 It is the largest mammal can be found in nature around Palestine, dark grey hair covering all of its body. The head is big and massive and at the tip of the nose there's a "disc" that is used, together with a pair of sharp tusks (in the male), to dig in the ground for food like earthworms, bulbs and roots. The young boars are striped and with a light brown and yellow colors. The wild boar is omnivorous and eats fruit, grass and leaves, bulbs and roots together with carrion, different invertebrates such as insects, mollusks and earthworms, and can even eat small mammals and reptiles. It is very common to see the activity of a wild boar by the earth turned upside down and hair left on trees and rocks. It is also common to see dry grass (green or yellow-brown) been chewed and spit by the wild boar (as an omnivore it cannot digest cellulose). The young boars are taken care of by two females, like a kindergarten of the herd, and coming across a herd like that can cause serious injury to the visitor, if the herd is being taken by surprise. The wild boar can be found in forested areas, in thick bushes and near water sources and also inside orchards and close to urban places. In cities and villages that are bordering natural areas it is common to find wild boars roaming the streets at night, scavenging for garbage. The geographical range of the species goes from western Europe all the way to Japan, including China, India and the middle-east. There's a large population also in north west Africa, along the coast of the Mediterranean and also parts of Malaysia and Indonesia. 

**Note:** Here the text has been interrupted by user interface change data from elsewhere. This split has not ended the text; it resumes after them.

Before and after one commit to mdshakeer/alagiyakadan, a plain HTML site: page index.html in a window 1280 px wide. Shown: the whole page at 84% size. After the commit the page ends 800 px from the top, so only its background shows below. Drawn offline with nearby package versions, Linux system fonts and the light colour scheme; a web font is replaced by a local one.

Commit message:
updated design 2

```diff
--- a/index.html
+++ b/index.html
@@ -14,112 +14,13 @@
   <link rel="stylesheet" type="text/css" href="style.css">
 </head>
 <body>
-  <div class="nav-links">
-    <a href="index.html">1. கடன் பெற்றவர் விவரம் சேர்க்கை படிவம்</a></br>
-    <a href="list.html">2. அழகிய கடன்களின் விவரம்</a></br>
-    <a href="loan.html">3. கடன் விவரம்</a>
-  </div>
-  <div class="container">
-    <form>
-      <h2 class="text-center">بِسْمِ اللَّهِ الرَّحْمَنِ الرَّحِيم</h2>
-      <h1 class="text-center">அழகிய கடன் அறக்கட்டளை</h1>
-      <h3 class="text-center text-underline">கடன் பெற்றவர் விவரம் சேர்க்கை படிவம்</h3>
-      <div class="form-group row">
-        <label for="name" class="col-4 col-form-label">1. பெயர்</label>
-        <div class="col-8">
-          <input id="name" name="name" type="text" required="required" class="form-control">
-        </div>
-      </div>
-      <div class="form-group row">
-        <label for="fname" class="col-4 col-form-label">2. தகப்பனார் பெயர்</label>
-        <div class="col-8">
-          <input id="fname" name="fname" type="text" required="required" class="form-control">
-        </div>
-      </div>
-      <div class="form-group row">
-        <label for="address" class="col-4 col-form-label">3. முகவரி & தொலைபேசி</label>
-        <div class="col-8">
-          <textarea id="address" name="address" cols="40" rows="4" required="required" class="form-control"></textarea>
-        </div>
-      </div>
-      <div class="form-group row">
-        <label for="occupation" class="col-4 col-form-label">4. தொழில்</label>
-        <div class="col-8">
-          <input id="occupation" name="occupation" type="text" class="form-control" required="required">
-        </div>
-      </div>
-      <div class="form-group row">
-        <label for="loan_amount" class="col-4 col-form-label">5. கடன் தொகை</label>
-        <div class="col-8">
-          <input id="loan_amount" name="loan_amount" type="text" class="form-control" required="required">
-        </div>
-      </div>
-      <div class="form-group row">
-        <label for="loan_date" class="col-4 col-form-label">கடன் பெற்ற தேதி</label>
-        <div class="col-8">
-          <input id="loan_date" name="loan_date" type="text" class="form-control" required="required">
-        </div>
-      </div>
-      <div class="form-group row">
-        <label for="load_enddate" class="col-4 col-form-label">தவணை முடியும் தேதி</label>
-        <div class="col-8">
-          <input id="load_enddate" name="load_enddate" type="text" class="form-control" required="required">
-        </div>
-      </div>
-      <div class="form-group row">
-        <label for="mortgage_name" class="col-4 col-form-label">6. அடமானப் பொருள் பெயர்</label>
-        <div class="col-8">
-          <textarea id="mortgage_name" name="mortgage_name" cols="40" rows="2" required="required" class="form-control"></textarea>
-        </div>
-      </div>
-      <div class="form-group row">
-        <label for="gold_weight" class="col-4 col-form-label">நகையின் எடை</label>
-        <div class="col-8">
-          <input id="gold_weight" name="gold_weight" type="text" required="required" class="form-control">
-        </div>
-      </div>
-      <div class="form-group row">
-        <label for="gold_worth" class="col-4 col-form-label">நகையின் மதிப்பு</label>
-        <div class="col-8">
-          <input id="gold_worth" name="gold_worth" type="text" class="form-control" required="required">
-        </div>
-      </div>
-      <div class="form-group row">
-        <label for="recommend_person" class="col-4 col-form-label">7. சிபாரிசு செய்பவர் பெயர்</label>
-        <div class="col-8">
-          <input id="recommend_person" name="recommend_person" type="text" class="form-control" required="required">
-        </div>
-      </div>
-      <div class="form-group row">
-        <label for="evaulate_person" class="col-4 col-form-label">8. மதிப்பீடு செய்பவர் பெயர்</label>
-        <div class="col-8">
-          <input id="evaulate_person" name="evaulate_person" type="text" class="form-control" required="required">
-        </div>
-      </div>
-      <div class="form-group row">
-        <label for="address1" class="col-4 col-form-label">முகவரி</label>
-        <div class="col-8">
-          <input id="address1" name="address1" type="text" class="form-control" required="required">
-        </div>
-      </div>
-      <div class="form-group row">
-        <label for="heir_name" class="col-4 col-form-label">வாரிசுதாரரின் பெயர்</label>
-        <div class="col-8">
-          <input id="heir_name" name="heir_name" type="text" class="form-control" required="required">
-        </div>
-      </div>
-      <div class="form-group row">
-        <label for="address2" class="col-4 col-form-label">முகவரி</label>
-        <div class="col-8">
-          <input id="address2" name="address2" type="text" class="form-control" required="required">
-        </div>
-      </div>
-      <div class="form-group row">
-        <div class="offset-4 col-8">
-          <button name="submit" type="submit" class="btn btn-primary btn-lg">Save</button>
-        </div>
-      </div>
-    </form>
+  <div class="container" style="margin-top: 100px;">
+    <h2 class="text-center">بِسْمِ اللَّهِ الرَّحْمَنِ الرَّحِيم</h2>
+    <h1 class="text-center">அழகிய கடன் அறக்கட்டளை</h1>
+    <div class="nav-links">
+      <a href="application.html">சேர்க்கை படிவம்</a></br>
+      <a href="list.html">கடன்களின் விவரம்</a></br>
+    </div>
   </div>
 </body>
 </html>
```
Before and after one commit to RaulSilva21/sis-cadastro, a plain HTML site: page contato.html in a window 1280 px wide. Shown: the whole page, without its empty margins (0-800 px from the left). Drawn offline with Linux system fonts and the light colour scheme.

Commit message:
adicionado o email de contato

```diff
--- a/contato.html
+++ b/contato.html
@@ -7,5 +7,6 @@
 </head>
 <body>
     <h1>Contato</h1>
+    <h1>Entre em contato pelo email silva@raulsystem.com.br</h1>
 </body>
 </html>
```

Conservation status- least concern.

Sites:  Umm at-Tut nature reserve.